START Data for the task

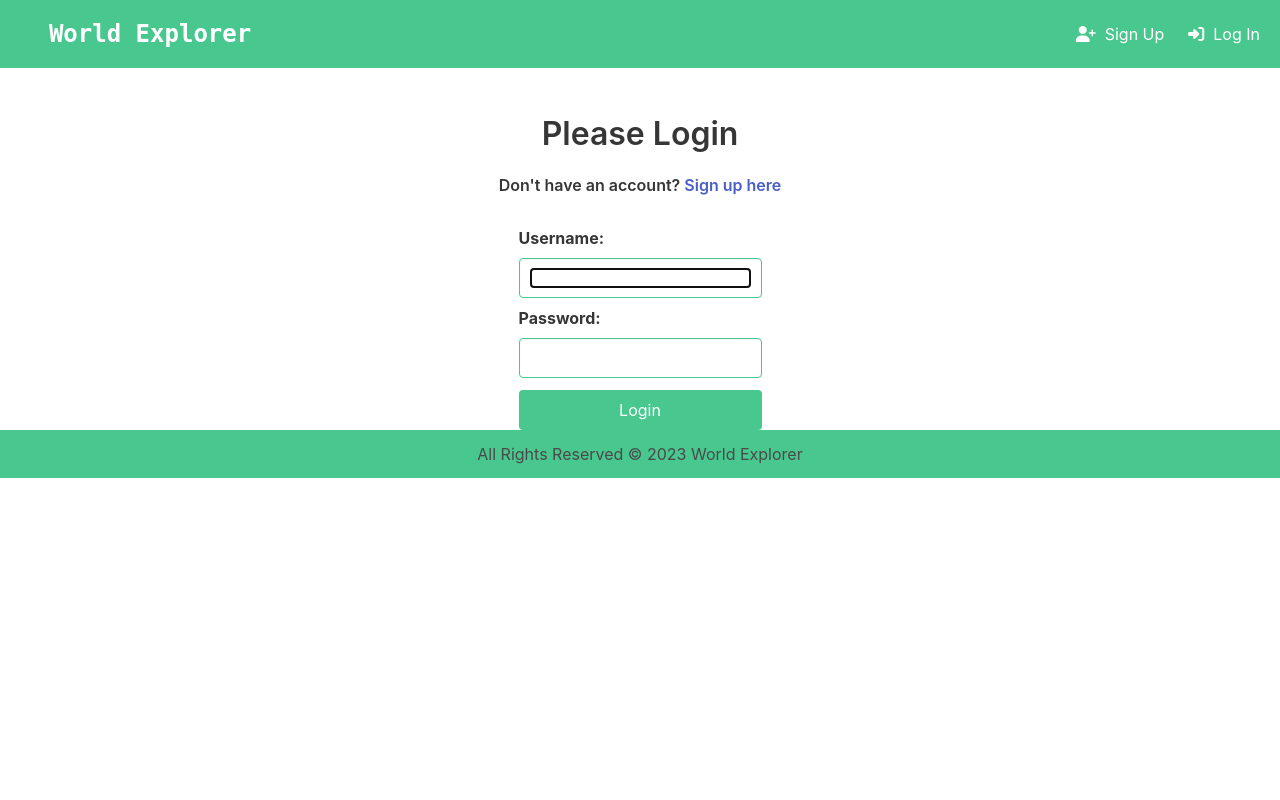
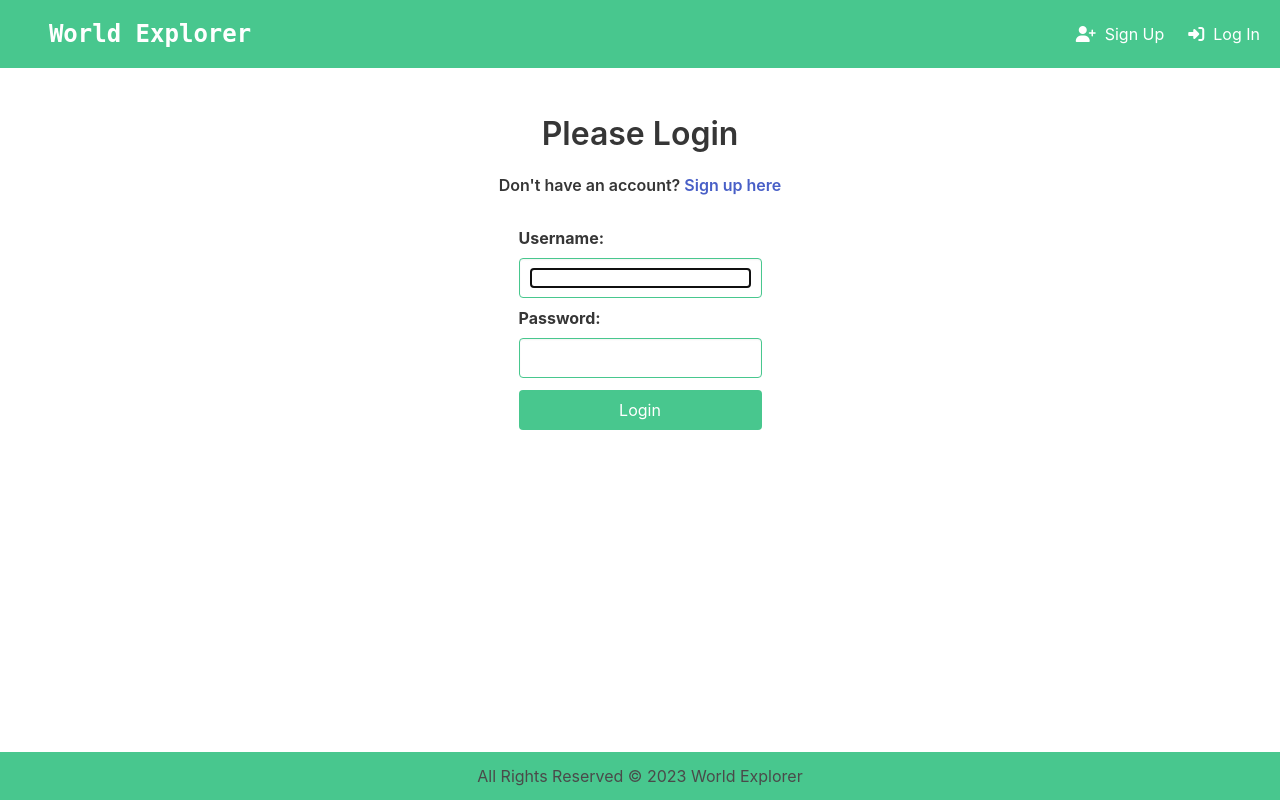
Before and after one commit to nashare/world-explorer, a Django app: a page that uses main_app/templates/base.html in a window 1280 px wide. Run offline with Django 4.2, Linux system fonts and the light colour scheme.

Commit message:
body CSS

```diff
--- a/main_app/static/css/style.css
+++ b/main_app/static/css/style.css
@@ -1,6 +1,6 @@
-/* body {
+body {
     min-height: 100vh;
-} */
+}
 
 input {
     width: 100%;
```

END Data for the task
START Data for the task

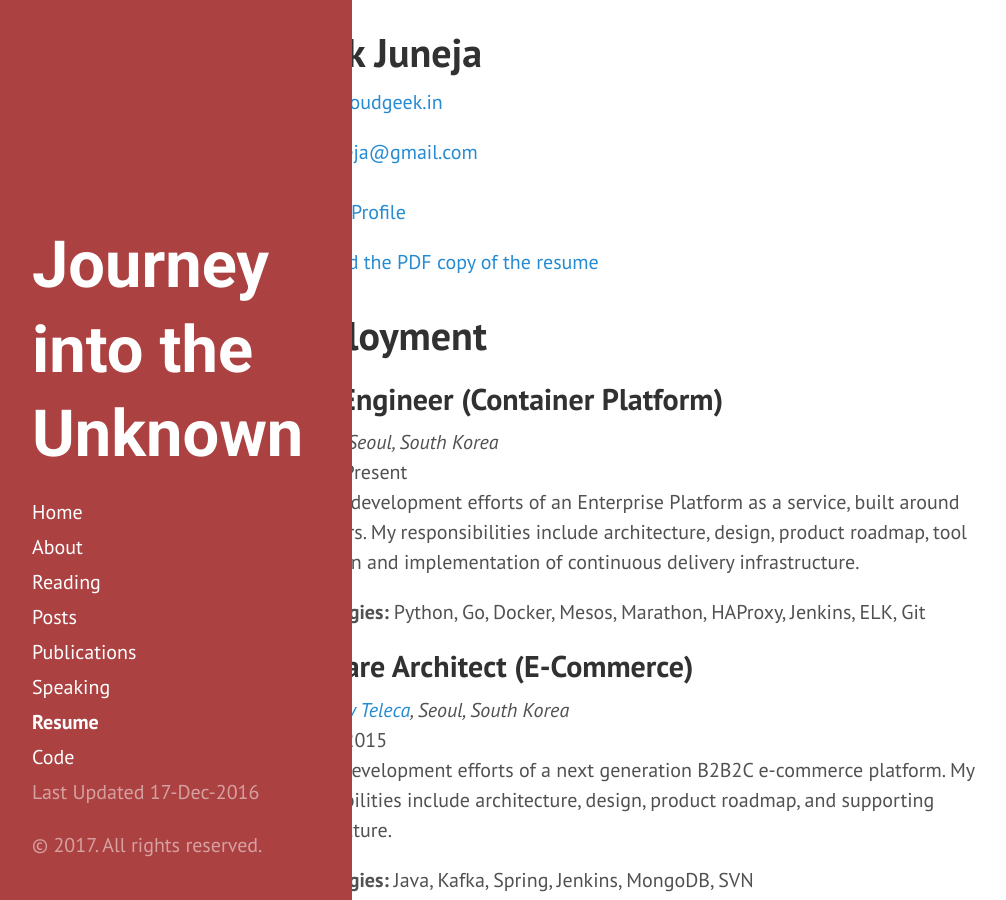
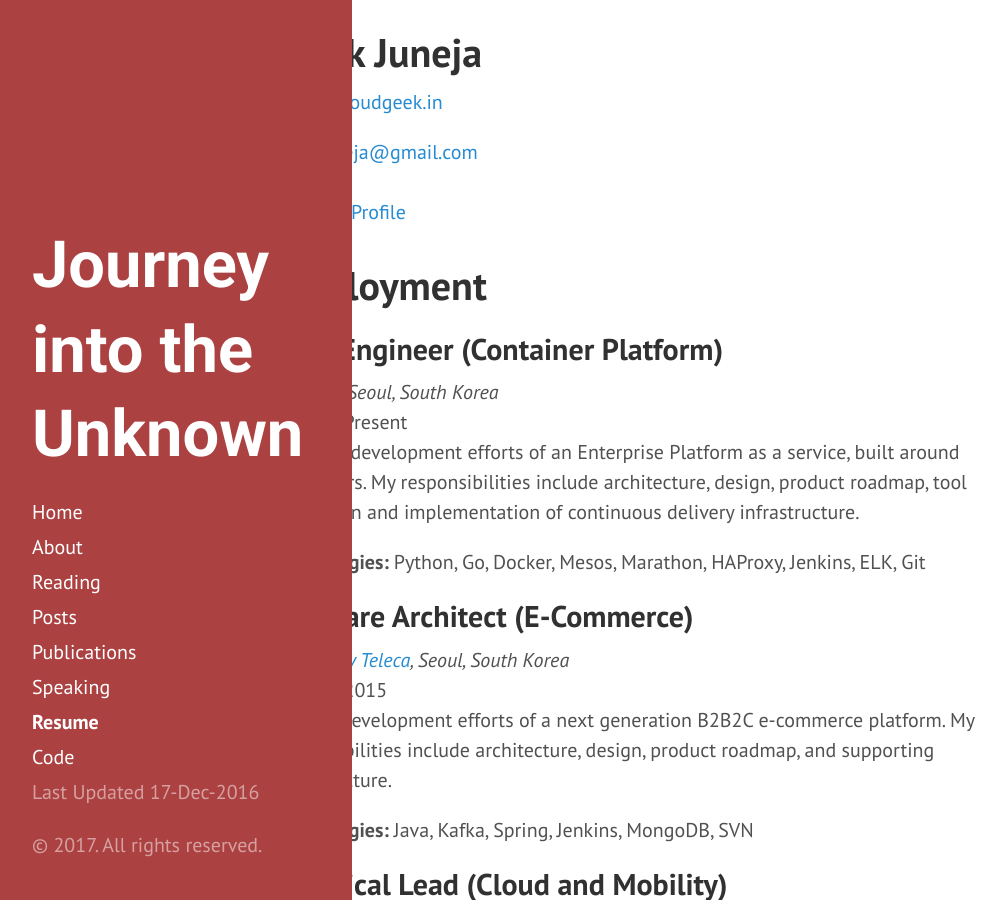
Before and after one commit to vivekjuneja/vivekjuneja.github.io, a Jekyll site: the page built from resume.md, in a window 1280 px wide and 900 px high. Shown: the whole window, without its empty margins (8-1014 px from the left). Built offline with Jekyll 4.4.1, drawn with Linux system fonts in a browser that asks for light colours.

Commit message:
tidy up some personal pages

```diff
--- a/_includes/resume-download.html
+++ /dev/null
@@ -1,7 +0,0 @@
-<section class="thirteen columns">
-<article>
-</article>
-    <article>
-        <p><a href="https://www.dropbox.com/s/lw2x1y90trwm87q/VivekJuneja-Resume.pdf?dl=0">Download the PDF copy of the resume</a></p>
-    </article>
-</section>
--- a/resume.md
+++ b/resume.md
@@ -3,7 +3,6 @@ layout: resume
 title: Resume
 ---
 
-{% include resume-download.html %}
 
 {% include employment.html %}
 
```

END Data for the task
START Data for the task

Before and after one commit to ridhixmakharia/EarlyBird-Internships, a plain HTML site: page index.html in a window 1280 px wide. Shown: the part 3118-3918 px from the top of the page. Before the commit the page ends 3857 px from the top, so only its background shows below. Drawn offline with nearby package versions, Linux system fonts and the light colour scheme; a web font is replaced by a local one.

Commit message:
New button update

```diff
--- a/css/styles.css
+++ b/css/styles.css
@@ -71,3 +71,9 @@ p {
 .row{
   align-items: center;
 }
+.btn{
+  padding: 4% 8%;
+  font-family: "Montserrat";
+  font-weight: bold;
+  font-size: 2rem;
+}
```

END Data for the task

Exercise instructions. From the entries, report every line in which the string "section" occurs.

Reply.
-<section class="thirteen columns">
-</section>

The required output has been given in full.